Permutation Cipher
The Permutation Cipher is another form of Transposition Cipher. It is similar to Columnar Transposition in some ways, in that the columns are written in the same way, including how the keyword is used. However, the Permutation Cipher acts on blocks of letters (the lengths of the keyword), rather than the whole ciphertext.
Mathematically, a permutation is a rule that tells you how to rearrange a set of elements. For example, the permutation shown to the left (this is how we write a permutation mathematically), tells us that the first element is moved to the third position, the second element is moved to the first position and the third element is moved to the second position.

If our set was the {Monday, Tuesday, Wednesday}, then after the permutation is applied we get {Tuesday,Wednesday,Monday}.
For sets bigger than the permutation, we apply the permutation to the smaller bits. For example, {Monday, Tuesday, Wednesday, Thursday, Friday, Saturday} becomes {Tuesday, Wednesday, Monday, Friday, Saturday, Thursday} since we apply the permutation to the first 3 elements (as above), then to the second 3 elements, and join the results.
The Permutation Cipher works like this, acting on each block and reordering within the blocks.
Encryption
We choose a keyword, and split the plaintext into blocks that are the same length as the keyword. We write this in columns beneath the keyword. We then label each keyword letter in alphabetical order (if there are duplicates we take them in order of appearance). So far this is identical to Columnar Transposition. Now we reorder the columns, so that the numbers are in order (the letters of the keyword are in alphabetical order). We now read across the rows.
We choose a keyword, and split the plaintext into blocks that are the same length as the keyword. We write this in columns beneath the keyword. We then label each keyword letter in alphabetical order (if there are duplicates we take them in order of appearance). So far this is identical to Columnar Transposition. Now we reorder the columns, so that the numbers are in order (the letters of the keyword are in alphabetical order). We now read across the rows.
As an example we shall encrypt the plaintext "the quick brown fox jumped over the lazy dog" using the keyword bad.
We start by creating a grid that has 3 columns (as the keyword has 3 letters). In this grid we write out the plaintext beneath the keyword. We add a row with the numbers representing the alphabetical order of the letters of the keyword.
We then reorder the columns so that the numbers are in order, like in the image to the far right.

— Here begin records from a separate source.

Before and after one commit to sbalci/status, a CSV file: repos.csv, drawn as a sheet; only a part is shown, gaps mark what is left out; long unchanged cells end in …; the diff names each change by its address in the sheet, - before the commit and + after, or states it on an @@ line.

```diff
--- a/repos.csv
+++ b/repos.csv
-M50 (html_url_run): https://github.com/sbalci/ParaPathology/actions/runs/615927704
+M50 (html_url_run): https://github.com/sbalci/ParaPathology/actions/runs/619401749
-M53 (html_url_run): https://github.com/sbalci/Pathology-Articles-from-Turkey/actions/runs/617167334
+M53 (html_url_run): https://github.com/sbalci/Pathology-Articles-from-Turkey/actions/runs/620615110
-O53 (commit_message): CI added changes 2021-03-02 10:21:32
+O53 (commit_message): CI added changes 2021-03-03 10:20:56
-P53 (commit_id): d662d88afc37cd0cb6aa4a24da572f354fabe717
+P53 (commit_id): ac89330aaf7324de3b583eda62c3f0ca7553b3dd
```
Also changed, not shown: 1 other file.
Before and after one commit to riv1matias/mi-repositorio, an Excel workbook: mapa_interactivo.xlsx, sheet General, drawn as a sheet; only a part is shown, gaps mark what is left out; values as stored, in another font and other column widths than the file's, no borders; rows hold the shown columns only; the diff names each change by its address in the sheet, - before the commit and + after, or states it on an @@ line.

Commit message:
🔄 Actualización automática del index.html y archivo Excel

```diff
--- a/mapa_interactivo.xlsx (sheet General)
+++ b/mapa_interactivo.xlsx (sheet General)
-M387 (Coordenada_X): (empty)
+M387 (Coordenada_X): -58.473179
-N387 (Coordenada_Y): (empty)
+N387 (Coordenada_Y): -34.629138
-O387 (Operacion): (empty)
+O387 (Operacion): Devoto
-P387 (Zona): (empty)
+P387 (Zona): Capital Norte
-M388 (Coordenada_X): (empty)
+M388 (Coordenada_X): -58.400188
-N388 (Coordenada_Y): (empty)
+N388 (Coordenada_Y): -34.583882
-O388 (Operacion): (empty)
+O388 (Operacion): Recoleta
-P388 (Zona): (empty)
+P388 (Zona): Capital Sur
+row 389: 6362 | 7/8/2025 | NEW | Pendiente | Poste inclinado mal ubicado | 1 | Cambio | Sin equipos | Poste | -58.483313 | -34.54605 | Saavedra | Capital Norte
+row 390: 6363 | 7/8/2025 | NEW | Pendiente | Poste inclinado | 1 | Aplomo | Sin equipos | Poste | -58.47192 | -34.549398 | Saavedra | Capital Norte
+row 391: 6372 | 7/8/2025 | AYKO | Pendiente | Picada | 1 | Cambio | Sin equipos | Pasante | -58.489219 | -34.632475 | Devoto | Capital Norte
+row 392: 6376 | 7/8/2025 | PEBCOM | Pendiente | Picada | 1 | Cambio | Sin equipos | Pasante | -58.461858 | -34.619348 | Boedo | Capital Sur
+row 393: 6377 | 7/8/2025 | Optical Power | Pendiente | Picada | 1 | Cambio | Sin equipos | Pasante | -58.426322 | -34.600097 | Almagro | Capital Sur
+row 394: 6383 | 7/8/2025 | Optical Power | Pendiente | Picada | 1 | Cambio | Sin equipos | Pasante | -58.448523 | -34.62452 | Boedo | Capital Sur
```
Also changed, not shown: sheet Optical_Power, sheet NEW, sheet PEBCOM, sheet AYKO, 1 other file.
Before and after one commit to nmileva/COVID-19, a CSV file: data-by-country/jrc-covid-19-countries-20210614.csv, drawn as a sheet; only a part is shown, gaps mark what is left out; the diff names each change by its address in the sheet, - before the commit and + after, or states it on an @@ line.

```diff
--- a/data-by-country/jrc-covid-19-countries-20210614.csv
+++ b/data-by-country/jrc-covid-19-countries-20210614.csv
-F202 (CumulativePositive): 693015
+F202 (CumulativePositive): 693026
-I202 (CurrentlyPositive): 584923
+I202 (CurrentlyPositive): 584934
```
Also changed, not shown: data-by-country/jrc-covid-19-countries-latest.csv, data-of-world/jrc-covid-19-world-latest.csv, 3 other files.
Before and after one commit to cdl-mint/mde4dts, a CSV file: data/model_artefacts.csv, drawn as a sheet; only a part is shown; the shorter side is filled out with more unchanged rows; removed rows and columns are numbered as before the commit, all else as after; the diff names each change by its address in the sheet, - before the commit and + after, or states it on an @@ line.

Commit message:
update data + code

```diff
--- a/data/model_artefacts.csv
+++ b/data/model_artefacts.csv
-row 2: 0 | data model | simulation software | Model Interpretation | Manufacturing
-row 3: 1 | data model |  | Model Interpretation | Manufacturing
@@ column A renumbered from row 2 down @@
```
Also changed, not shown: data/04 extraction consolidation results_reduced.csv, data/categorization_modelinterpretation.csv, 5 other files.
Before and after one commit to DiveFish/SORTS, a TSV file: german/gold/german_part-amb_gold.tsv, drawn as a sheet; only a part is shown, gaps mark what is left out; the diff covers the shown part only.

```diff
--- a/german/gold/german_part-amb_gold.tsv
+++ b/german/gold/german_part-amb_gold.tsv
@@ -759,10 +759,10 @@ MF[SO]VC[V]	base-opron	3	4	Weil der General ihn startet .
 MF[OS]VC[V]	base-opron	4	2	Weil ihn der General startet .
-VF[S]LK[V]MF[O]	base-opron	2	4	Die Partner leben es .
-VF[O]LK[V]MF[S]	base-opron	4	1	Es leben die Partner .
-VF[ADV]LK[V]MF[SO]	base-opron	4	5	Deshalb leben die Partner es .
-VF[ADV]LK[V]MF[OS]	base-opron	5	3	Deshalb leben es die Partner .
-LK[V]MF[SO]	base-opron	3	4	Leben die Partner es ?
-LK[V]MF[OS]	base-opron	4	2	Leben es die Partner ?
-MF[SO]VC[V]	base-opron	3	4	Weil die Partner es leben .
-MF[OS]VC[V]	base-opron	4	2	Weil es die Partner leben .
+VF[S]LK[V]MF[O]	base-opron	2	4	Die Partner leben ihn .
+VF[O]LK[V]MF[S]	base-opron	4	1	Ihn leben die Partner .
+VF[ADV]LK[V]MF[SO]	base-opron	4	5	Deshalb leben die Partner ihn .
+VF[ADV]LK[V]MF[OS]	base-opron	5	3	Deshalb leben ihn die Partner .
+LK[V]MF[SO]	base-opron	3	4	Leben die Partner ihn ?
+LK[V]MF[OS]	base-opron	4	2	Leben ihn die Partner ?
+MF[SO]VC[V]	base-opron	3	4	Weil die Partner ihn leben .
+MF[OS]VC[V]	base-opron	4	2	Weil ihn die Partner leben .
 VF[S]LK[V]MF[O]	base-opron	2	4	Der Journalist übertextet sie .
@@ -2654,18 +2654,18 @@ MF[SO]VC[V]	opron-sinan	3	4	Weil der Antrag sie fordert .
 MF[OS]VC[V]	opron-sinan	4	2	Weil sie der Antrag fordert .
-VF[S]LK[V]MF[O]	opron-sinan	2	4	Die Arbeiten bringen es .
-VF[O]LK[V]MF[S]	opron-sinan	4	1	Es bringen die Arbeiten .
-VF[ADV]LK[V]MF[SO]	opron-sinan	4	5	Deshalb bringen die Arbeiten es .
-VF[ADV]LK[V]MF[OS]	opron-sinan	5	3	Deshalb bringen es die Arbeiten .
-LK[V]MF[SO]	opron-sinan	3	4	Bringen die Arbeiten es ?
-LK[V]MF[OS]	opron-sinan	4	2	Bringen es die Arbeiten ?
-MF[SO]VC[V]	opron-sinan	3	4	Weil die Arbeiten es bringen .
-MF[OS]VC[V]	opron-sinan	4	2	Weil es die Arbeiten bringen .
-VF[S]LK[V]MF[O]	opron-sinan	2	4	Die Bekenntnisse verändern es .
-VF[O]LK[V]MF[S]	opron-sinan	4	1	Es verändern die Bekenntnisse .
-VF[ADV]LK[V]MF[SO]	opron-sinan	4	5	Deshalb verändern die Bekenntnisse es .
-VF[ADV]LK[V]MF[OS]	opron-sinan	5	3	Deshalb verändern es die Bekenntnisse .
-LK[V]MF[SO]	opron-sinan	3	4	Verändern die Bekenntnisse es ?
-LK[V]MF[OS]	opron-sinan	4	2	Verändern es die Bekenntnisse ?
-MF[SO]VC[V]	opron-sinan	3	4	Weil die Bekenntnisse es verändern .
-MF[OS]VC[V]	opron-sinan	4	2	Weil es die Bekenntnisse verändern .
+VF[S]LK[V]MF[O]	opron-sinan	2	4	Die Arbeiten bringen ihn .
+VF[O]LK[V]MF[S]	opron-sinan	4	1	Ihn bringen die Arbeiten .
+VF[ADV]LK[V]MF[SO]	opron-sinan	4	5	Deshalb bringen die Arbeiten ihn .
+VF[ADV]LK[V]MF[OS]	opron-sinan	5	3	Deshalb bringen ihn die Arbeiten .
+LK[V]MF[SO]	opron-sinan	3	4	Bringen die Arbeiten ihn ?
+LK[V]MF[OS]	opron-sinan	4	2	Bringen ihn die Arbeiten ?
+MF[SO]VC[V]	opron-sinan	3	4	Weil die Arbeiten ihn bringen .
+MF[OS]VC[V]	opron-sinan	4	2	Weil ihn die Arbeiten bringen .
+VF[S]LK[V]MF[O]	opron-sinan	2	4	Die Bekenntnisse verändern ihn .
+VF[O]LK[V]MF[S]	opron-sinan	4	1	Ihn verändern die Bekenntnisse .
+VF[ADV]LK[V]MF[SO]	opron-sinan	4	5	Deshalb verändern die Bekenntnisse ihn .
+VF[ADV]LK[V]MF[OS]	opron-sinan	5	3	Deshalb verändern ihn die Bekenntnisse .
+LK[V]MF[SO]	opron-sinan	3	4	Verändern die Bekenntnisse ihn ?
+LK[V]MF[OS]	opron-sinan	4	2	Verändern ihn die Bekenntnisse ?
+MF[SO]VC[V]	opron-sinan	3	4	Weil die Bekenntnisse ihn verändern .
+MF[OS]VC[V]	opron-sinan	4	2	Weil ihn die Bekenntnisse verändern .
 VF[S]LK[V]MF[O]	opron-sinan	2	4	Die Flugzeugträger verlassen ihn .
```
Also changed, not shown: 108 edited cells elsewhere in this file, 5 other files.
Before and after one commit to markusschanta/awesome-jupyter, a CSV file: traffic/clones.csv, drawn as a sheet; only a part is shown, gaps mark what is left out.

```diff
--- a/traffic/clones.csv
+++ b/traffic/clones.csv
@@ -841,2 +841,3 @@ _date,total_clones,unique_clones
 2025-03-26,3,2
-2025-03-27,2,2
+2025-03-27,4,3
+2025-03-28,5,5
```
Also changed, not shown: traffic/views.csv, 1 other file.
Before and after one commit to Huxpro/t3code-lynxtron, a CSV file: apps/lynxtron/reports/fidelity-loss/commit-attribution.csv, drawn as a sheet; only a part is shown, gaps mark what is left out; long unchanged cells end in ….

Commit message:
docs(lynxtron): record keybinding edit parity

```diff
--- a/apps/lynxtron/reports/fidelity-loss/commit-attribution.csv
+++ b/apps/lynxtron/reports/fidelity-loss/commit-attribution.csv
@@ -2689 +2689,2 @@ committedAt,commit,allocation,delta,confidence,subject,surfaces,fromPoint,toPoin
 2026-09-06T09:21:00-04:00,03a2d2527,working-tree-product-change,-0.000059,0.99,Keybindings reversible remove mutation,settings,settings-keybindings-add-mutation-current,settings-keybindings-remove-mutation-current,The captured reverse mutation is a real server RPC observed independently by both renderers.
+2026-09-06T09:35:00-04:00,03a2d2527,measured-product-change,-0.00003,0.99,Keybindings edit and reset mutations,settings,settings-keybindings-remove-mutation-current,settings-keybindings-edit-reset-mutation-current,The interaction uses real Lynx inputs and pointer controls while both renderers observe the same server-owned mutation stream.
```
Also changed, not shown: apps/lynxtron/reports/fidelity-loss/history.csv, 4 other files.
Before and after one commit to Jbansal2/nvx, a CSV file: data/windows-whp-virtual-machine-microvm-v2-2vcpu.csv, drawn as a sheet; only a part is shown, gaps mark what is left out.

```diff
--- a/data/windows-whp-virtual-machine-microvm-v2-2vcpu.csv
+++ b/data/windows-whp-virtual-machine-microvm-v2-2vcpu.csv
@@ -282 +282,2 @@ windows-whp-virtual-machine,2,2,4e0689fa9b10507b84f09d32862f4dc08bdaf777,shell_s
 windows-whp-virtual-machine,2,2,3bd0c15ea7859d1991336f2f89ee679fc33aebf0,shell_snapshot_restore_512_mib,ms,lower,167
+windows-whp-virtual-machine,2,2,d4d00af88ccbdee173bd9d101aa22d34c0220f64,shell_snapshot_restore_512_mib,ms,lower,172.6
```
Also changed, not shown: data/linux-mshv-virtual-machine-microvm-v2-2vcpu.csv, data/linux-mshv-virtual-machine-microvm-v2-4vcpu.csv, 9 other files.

We then read off the ciphertext row by row to get "HTE UQI KCB ORW FNO JXU PME ODV RET EHL ZAY ODG" (the spaces are included for clarity, and would not be included in the final ciphertext).
Decryption
To decrypt a ciphertext encoded with the Permutation Cipher, we have to write out the ciphertext in columns (the same number as the length of the keyword). We then order the keyword alphabetically, and write the ordered keyword at the top of the columns. We then rearrange the columns to reform the keyword, and read of the plaintext in rows.
To decrypt a ciphertext encoded with the Permutation Cipher, we have to write out the ciphertext in columns (the same number as the length of the keyword). We then order the keyword alphabetically, and write the ordered keyword at the top of the columns. We then rearrange the columns to reform the keyword, and read of the plaintext in rows.
As an example, we shall decipher the ciphertext "QETHU BKICR FNOWO MUXJP VOEDE EHRTL DYAZO XXGXX" with keyword great.
We start by writing a grid with 5 columns (the length of the keyword), and filling it with the ciphertext, row by row. We label these with the numbers 15, and rearrange the keyword into alphabetical order before adding this to the top (AEGRT).

The plaintext is now read off in rows to retrieve the same plaintext "the quick brown fox jumped over the lazy dog" (ignoring the nulls at the end).
Discussion
In theory, all transposition ciphers are a type of permutation cipher, where the length of the key is the same as the length of the plaintext. In practice, this is a rather useless generalization, and it is almost always easier to find some other rule to describe the transposition than the rather cumbersome permutation that would be required.
In theory, all transposition ciphers are a type of permutation cipher, where the length of the key is the same as the length of the plaintext. In practice, this is a rather useless generalization, and it is almost always easier to find some other rule to describe the transposition than the rather cumbersome permutation that would be required.
We do not need a keyword to perform a Permutation Cipher, a permutation itself would do equally well (i.e. the numbers 1 to the chosen length in some mixed order). We use a keyword as it is easier to remember than a random string of numbers.
All of the things we discussed with Columnar Transposition are also the case here. We can use nulls to fill up the blank spaces if we want, but we don't have to. As we read across rows, using nulls is a real clue to the length of the keyword.
We can also perform the permutation a number of times. Some permutations, when done twice, will return the plaintext. This is clear when you reverse the permutation, as you get the same permutation as you started with.
The way to break a permutation cipher is to try out different permutations until you find a first block that makes sense. Once you have worked out the permutation, you can then use this to decrypt the rest of the intercept easily.